SACRAMENTO - The Air Resources Board (ARB) today accepted the "Health Effects of Exposure to Environmental Tobacco Smoke" (ETS or secondhand smoke) report, which was prepared by ARB and the Office of Environmental Health Hazard Assessment (OEHHA).
ARB Chairman John Dunlap said, "This action sets the tone for California's position on Environmental Tobacco Smoke."
Following today's action, the ETS report was forwarded to the California Department of Health Services (DHS) Tobacco Control Program for appropriate action under their mandate as the state's lead agency for addressing public health effects related to tobacco use. DHS is expected to include the report in future evaluation of potential management strategies of ETS. "While ARB has the authority to identify compounds as toxic air contaminants, it does not have the authority to regulate indoor air pollution," Dunlap added.
The report is the most comprehensive ever to identify the health effects of secondhand smoke and focuses on how Californians are exposed to secondhand smoke at home, at work and in public places. The report is the culmination of six years of work by OEHHA and the independent Scientific Review Panel (SRP) on Toxic Air Contaminants, and included seven draft reports, public comment periods and workshops. In addition, this report bolsters DHS' extensive media campaign to inform all Californians of the danger of smoking and secondhand smoke.
Secondhand smoke is a complex mixture formed from the escaping smoke of tobacco products and smoke exhaled by the user. Its characteristics change as it ages and combines with other compounds in ambient air. ETS has been found to be a critical source of exposure to toxic air contaminants indoors with some exposures also occurring outdoors. Significant findings include the correlation of indoor exposure to secondhand smoke and low birthweight and sudden infant death syndrome (SIDS), in addition to bronchitis, pneumonia, the induction and exacerbation of asthma and middle ear infections in children.
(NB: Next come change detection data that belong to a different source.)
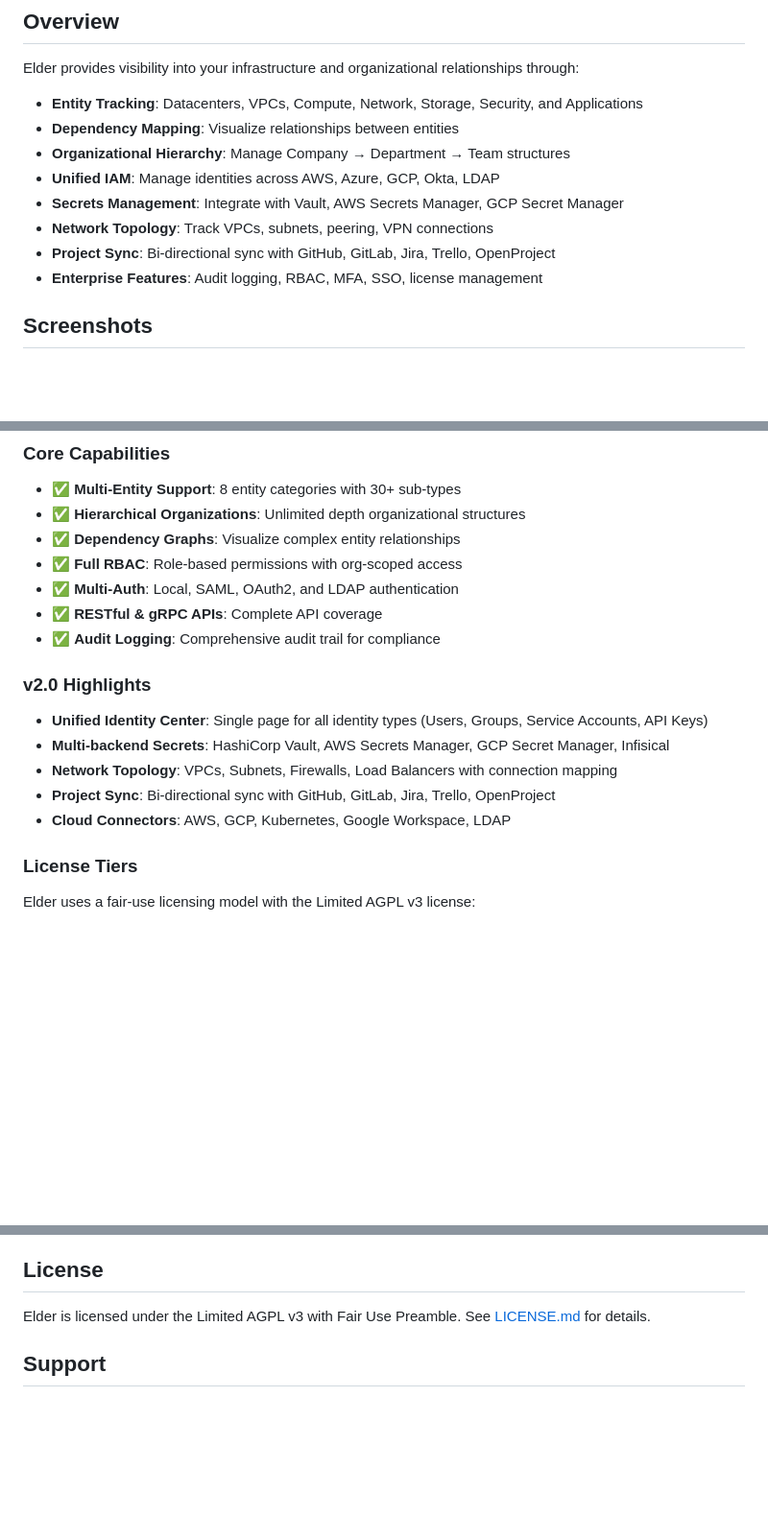
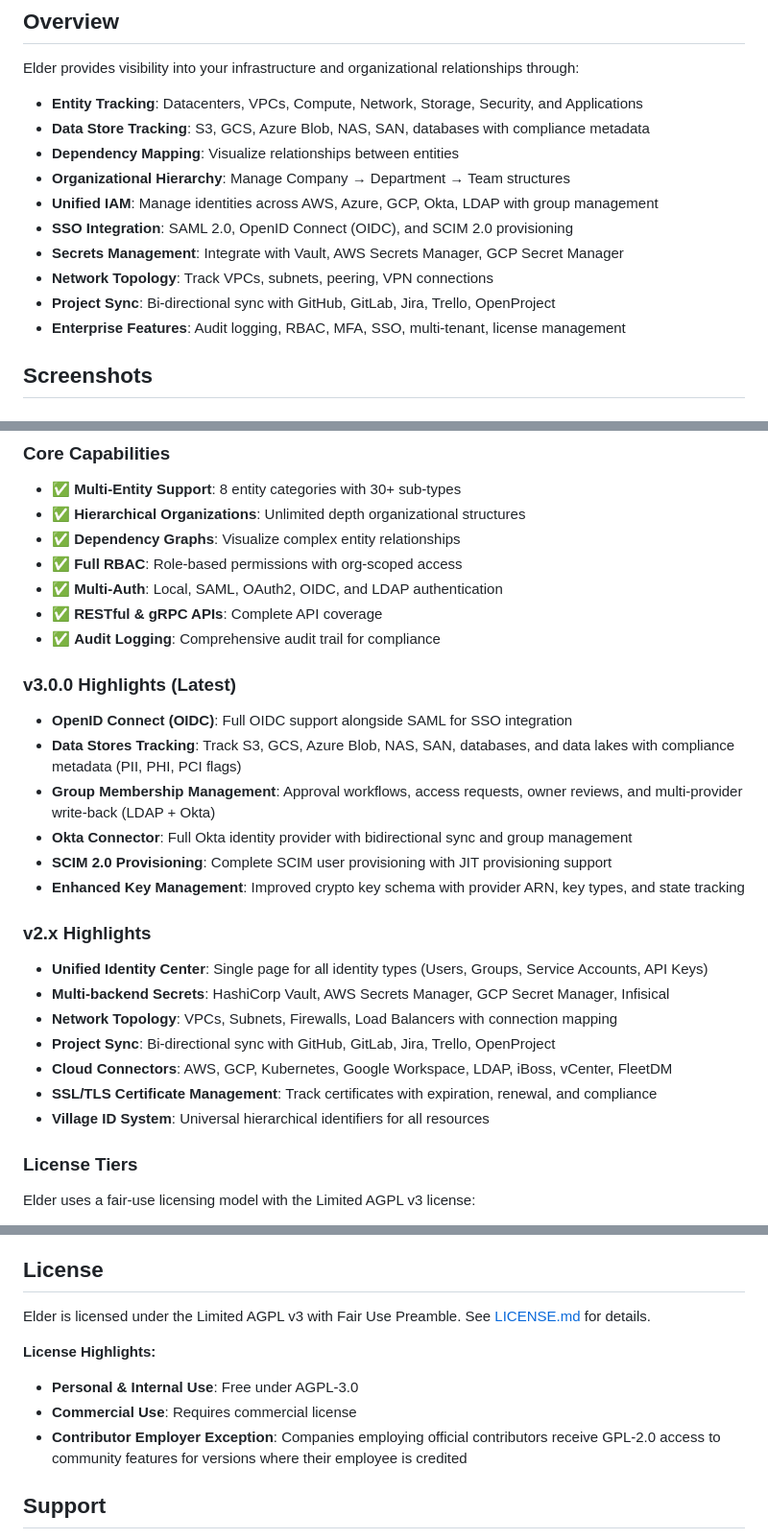
Before and after one commit to penguintechinc/Elder, a Markdown page: README.md, 3 parts joined by grey strips. Shown at 96% size. Drawn GitHub-style; blank space fills up the shorter version.

```diff
--- a/README.md
+++ b/README.md
@@ -37,13 +37,15 @@ Entity, Element, and Relationship Tracking System
 Elder provides visibility into your infrastructure and organizational relationships through:
 
 - **Entity Tracking**: Datacenters, VPCs, Compute, Network, Storage, Security, and Applications
+- **Data Store Tracking**: S3, GCS, Azure Blob, NAS, SAN, databases with compliance metadata
 - **Dependency Mapping**: Visualize relationships between entities
 - **Organizational Hierarchy**: Manage Company → Department → Team structures
-- **Unified IAM**: Manage identities across AWS, Azure, GCP, Okta, LDAP
+- **Unified IAM**: Manage identities across AWS, Azure, GCP, Okta, LDAP with group management
+- **SSO Integration**: SAML 2.0, OpenID Connect (OIDC), and SCIM 2.0 provisioning
 - **Secrets Management**: Integrate with Vault, AWS Secrets Manager, GCP Secret Manager
 - **Network Topology**: Track VPCs, subnets, peering, VPN connections
 - **Project Sync**: Bi-directional sync with GitHub, GitLab, Jira, Trello, OpenProject
-- **Enterprise Features**: Audit logging, RBAC, MFA, SSO, license management
+- **Enterprise Features**: Audit logging, RBAC, MFA, SSO, multi-tenant, license management
 
 ## Screenshots
 
@@ -177,16 +179,26 @@ Elder provides visibility into your infrastructure and organizational relationsh
 - ✅ **Hierarchical Organizations**: Unlimited depth organizational structures
 - ✅ **Dependency Graphs**: Visualize complex entity relationships
 - ✅ **Full RBAC**: Role-based permissions with org-scoped access
-- ✅ **Multi-Auth**: Local, SAML, OAuth2, and LDAP authentication
+- ✅ **Multi-Auth**: Local, SAML, OAuth2, OIDC, and LDAP authentication
 - ✅ **RESTful & gRPC APIs**: Complete API coverage
 - ✅ **Audit Logging**: Comprehensive audit trail for compliance
 
-### v2.0 Highlights
+### v3.0.0 Highlights (Latest)
+- **OpenID Connect (OIDC)**: Full OIDC support alongside SAML for SSO integration
+- **Data Stores Tracking**: Track S3, GCS, Azure Blob, NAS, SAN, databases, and data lakes with compliance metadata (PII, PHI, PCI flags)
+- **Group Membership Management**: Approval workflows, access requests, owner reviews, and multi-provider write-back (LDAP + Okta)
+- **Okta Connector**: Full Okta identity provider with bidirectional sync and group management
+- **SCIM 2.0 Provisioning**: Complete SCIM user provisioning with JIT provisioning support
+- **Enhanced Key Management**: Improved crypto key schema with provider ARN, key types, and state tracking
+
+### v2.x Highlights
 - **Unified Identity Center**: Single page for all identity types (Users, Groups, Service Accounts, API Keys)
 - **Multi-backend Secrets**: HashiCorp Vault, AWS Secrets Manager, GCP Secret Manager, Infisical
 - **Network Topology**: VPCs, Subnets, Firewalls, Load Balancers with connection mapping
 - **Project Sync**: Bi-directional sync with GitHub, GitLab, Jira, Trello, OpenProject
-- **Cloud Connectors**: AWS, GCP, Kubernetes, Google Workspace, LDAP
+- **Cloud Connectors**: AWS, GCP, Kubernetes, Google Workspace, LDAP, iBoss, vCenter, FleetDM
+- **SSL/TLS Certificate Management**: Track certificates with expiration, renewal, and compliance
+- **Village ID System**: Universal hierarchical identifiers for all resources
 
 ### License Tiers
 
@@ -345,6 +359,11 @@ We welcome contributions! Please see [CONTRIBUTING.md](docs/CONTRIBUTING.md) for
 
 Elder is licensed under the Limited AGPL v3 with Fair Use Preamble. See [LICENSE.md](docs/LICENSE.md) for details.
 
+**License Highlights:**
+- **Personal & Internal Use**: Free under AGPL-3.0
+- **Commercial Use**: Requires commercial license
+- **Contributor Employer Exception**: Companies employing official contributors receive GPL-2.0 access to community features for versions where their employee is credited
+
 ## Support
 
 - **Company Homepage**: [www.penguintech.io](https://www.penguintech.io)
```
Also changed, not shown: other parts of README.md (+3 -1 lines), docs/LICENSE.md (+16 -0 lines).
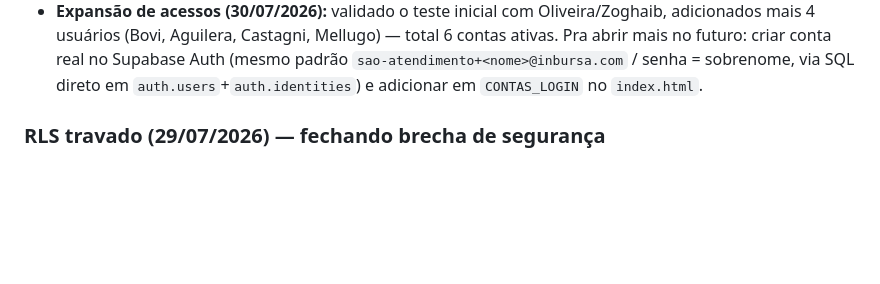
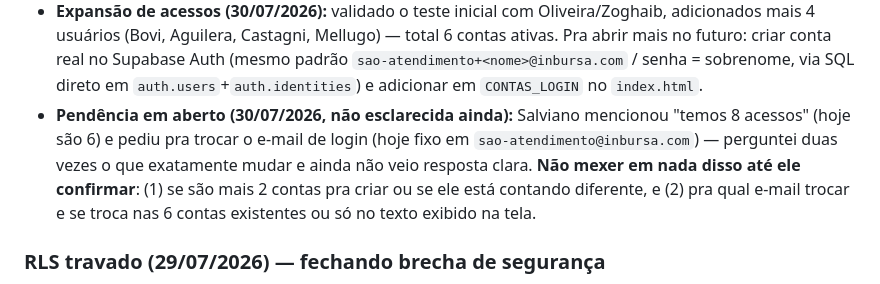
Before and after one commit to SalvianoLopes/-monitor-canais-bancarios, a Markdown page: CLAUDE.md, the part around the change. Rendered like a GitHub page; blank space fills up the shorter version.

Commit message:
Note open question about account count / login email (unresolved)

```diff
--- a/CLAUDE.md
+++ b/CLAUDE.md
@@ -138,6 +138,7 @@ App real agora exige login via **Supabase Auth** — sem login, `garantirSessao(
 - **Header:** badge "👤 Nome" + botão "Sair" (`fazerLogout()` limpa a sessão e recarrega a página).
 - **Motivo de ter feito assim:** pedido do Salviano — login único (mesmo e-mail) mas cada senha identifica a pessoa, pra depois medir SLA por usuário. Usar contas reais do Supabase Auth (em vez de senha hardcoded no JS) evita expor as senhas no código-fonte da página.
 - **Expansão de acessos (30/07/2026):** validado o teste inicial com Oliveira/Zoghaib, adicionados mais 4 usuários (Bovi, Aguilera, Castagni, Mellugo) — total 6 contas ativas. Pra abrir mais no futuro: criar conta real no Supabase Auth (mesmo padrão `sao-atendimento+<nome>@inbursa.com` / senha = sobrenome, via SQL direto em `auth.users`+`auth.identities`) e adicionar em `CONTAS_LOGIN` no `index.html`.
+- **Pendência em aberto (30/07/2026, não esclarecida ainda):** Salviano mencionou "temos 8 acessos" (hoje são 6) e pediu pra trocar o e-mail de login (hoje fixo em `sao-atendimento@inbursa.com`) — perguntei duas vezes o que exatamente mudar e ainda não veio resposta clara. **Não mexer em nada disso até ele confirmar**: (1) se são mais 2 contas pra criar ou se ele está contando diferente, e (2) pra qual e-mail trocar e se troca nas 6 contas existentes ou só no texto exibido na tela.
 
 ### RLS travado (29/07/2026) — fechando brecha de segurança
 Antes: `canais_criticos_demandas` e `canais_criticos_uploads` tinham policy `anon_full_access` (FOR ALL TO anon) — **qualquer pessoa com a anon key (visível dando "Ver código-fonte" na página) tinha leitura E escrita completa, incluindo CPF real de clientes**, sem precisar nem abrir o app.
```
In adults, ETS has been identified as a source of lung and nasal sinus cancer, eye and nasal irritation and spontaneous abortion, as well as aggravation of cystic fibrosis, decreased pulmonary function and cervical cancer.